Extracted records
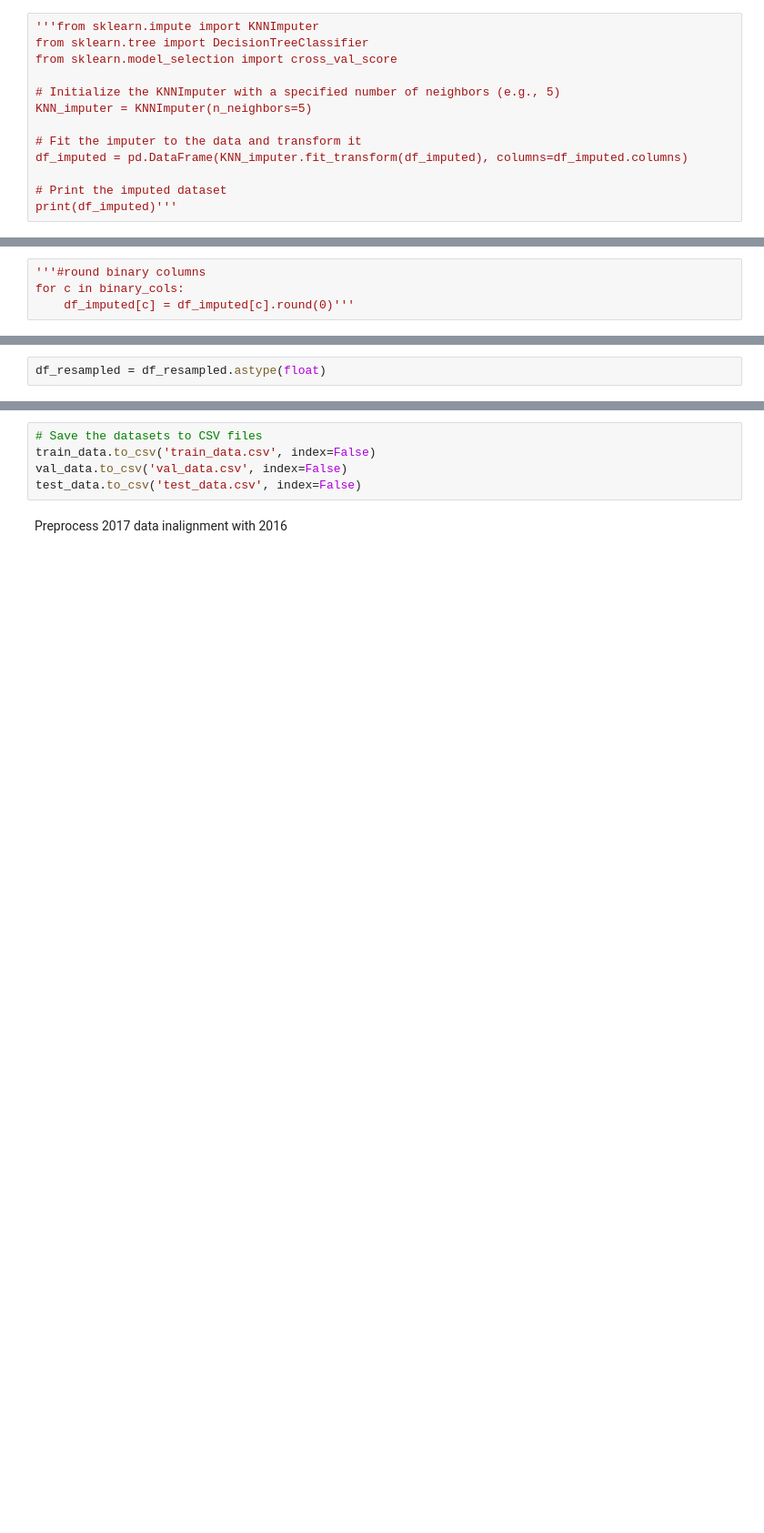
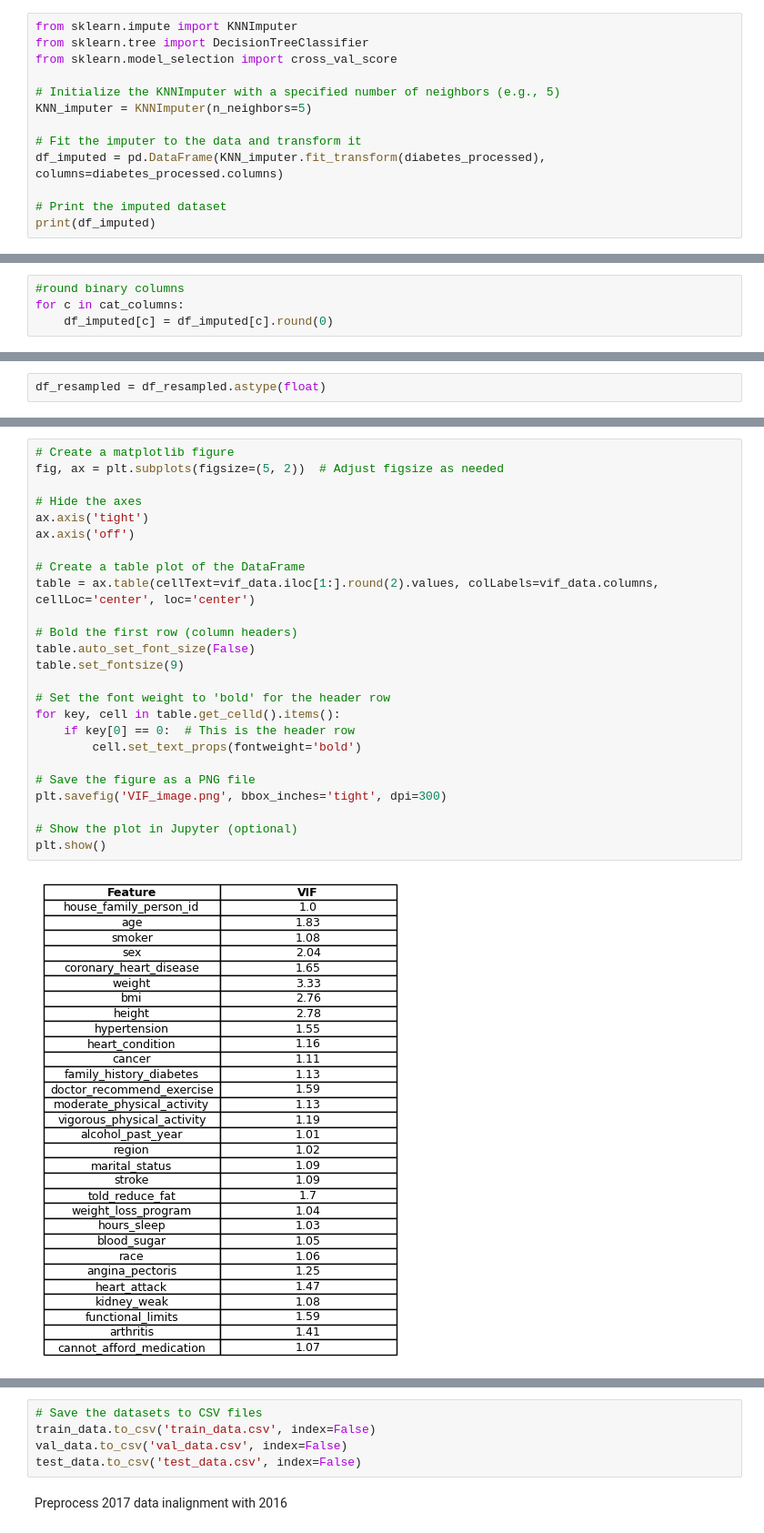
Before and after one commit to mihika-jain/diabetesAnalysis, a Jupyter notebook: dslc_documentation/01_cleaning.ipynb, the cells around one changed output, grey strips where cells are left out. Shown at 91% size. Drawn from its saved outputs; the diff is of its cells as text; blank space fills up the shorter version.

```diff
--- a/dslc_documentation/01_cleaning.ipynb
+++ b/dslc_documentation/01_cleaning.ipynb
@@ -466,7 +350,7 @@ df_imputed = prepare_data.categories_oneHot(df_imputed, ["race"], True,
 # %% [markdown]
 Impute using KNN Imputer
 # %%
-'''from sklearn.impute import KNNImputer
+from sklearn.impute import KNNImputer
 from sklearn.tree import DecisionTreeClassifier
 from sklearn.model_selection import cross_val_score
 
@@ -474,10 +358,10 @@ from sklearn.model_selection import cross_val_score
 KNN_imputer = KNNImputer(n_neighbors=5)
 
 # Fit the imputer to the data and transform it
-df_imputed = pd.DataFrame(KNN_imputer.fit_transform(df_imputed), columns=df_imputed.columns)
+df_imputed = pd.DataFrame(KNN_imputer.fit_transform(diabetes_processed), columns=diabetes_processed.columns)
 
 # Print the imputed dataset
-print(df_imputed)'''
+print(df_imputed)
 # %% [output]
        house_family_person_id  diabetes   age  smoker  sex  \
 0                     10201.0       0.0  24.0     0.0  1.0
@@ -499,5 +383,5 @@ print(df_imputed)'''
 # %%
-'''#round binary columns
-for c in binary_cols:
-    df_imputed[c] = df_imputed[c].round(0)'''
+#round binary columns
+for c in cat_columns:
+    df_imputed[c] = df_imputed[c].round(0)
 # %%
@@ -624,3 +478,30 @@ print(vif_data)
+# %%
+# Create a matplotlib figure
+fig, ax = plt.subplots(figsize=(5, 2))  # Adjust figsize as needed
+
+# Hide the axes
+ax.axis('tight')
+ax.axis('off')
+
+# Create a table plot of the DataFrame
+table = ax.table(cellText=vif_data.iloc[1:].round(2).values, colLabels=vif_data.columns, cellLoc='center', loc='center')
+
+# Bold the first row (column headers)
+table.auto_set_font_size(False)
+table.set_fontsize(9)
+
+# Set the font weight to 'bold' for the header row
+for key, cell in table.get_celld().items():
+    if key[0] == 0:  # This is the header row
+        cell.set_text_props(fontweight='bold')
+
+# Save the figure as a PNG file
+plt.savefig('VIF_image.png', bbox_inches='tight', dpi=300)
+
+# Show the plot in Jupyter (optional)
+plt.show()
+# %% [output]
+[figure, added]
 # %%
 # Identify columns with mean above the threshold
 threshold = 10
```
Also changed, not shown: parts of 51 cells of this notebook, 36 other files.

Directions: Set down every line of the entries above again, exactly as written, but not the pictures.

Final answer:
Before and after one commit to mihika-jain/diabetesAnalysis, a Jupyter notebook: dslc_documentation/01_cleaning.ipynb, the cells around one changed output, grey strips where cells are left out. Shown at 91% size. Drawn from its saved outputs; the diff is of its cells as text; blank space fills up the shorter version.

```diff
--- a/dslc_documentation/01_cleaning.ipynb
+++ b/dslc_documentation/01_cleaning.ipynb
@@ -466,7 +350,7 @@ df_imputed = prepare_data.categories_oneHot(df_imputed, ["race"], True,
 # %% [markdown]
 Impute using KNN Imputer
 # %%
-'''from sklearn.impute import KNNImputer
+from sklearn.impute import KNNImputer
 from sklearn.tree import DecisionTreeClassifier
 from sklearn.model_selection import cross_val_score
 
@@ -474,10 +358,10 @@ from sklearn.model_selection import cross_val_score
 KNN_imputer = KNNImputer(n_neighbors=5)
 
 # Fit the imputer to the data and transform it
-df_imputed = pd.DataFrame(KNN_imputer.fit_transform(df_imputed), columns=df_imputed.columns)
+df_imputed = pd.DataFrame(KNN_imputer.fit_transform(diabetes_processed), columns=diabetes_processed.columns)
 
 # Print the imputed dataset
-print(df_imputed)'''
+print(df_imputed)
 # %% [output]
        house_family_person_id  diabetes   age  smoker  sex  \
 0                     10201.0       0.0  24.0     0.0  1.0
@@ -499,5 +383,5 @@ print(df_imputed)'''
 # %%
-'''#round binary columns
-for c in binary_cols:
-    df_imputed[c] = df_imputed[c].round(0)'''
+#round binary columns
+for c in cat_columns:
+    df_imputed[c] = df_imputed[c].round(0)
 # %%
@@ -624,3 +478,30 @@ print(vif_data)
+# %%
+# Create a matplotlib figure
+fig, ax = plt.subplots(figsize=(5, 2))  # Adjust figsize as needed
+
+# Hide the axes
+ax.axis('tight')
+ax.axis('off')
+
+# Create a table plot of the DataFrame
+table = ax.table(cellText=vif_data.iloc[1:].round(2).values, colLabels=vif_data.columns, cellLoc='center', loc='center')
+
+# Bold the first row (column headers)
+table.auto_set_font_size(False)
+table.set_fontsize(9)
+
+# Set the font weight to 'bold' for the header row
+for key, cell in table.get_celld().items():
+    if key[0] == 0:  # This is the header row
+        cell.set_text_props(fontweight='bold')
+
+# Save the figure as a PNG file
+plt.savefig('VIF_image.png', bbox_inches='tight', dpi=300)
+
+# Show the plot in Jupyter (optional)
+plt.show()
+# %% [output]
+[figure, added]
 # %%
 # Identify columns with mean above the threshold
 threshold = 10
```
Also changed, not shown: parts of 51 cells of this notebook, 36 other files.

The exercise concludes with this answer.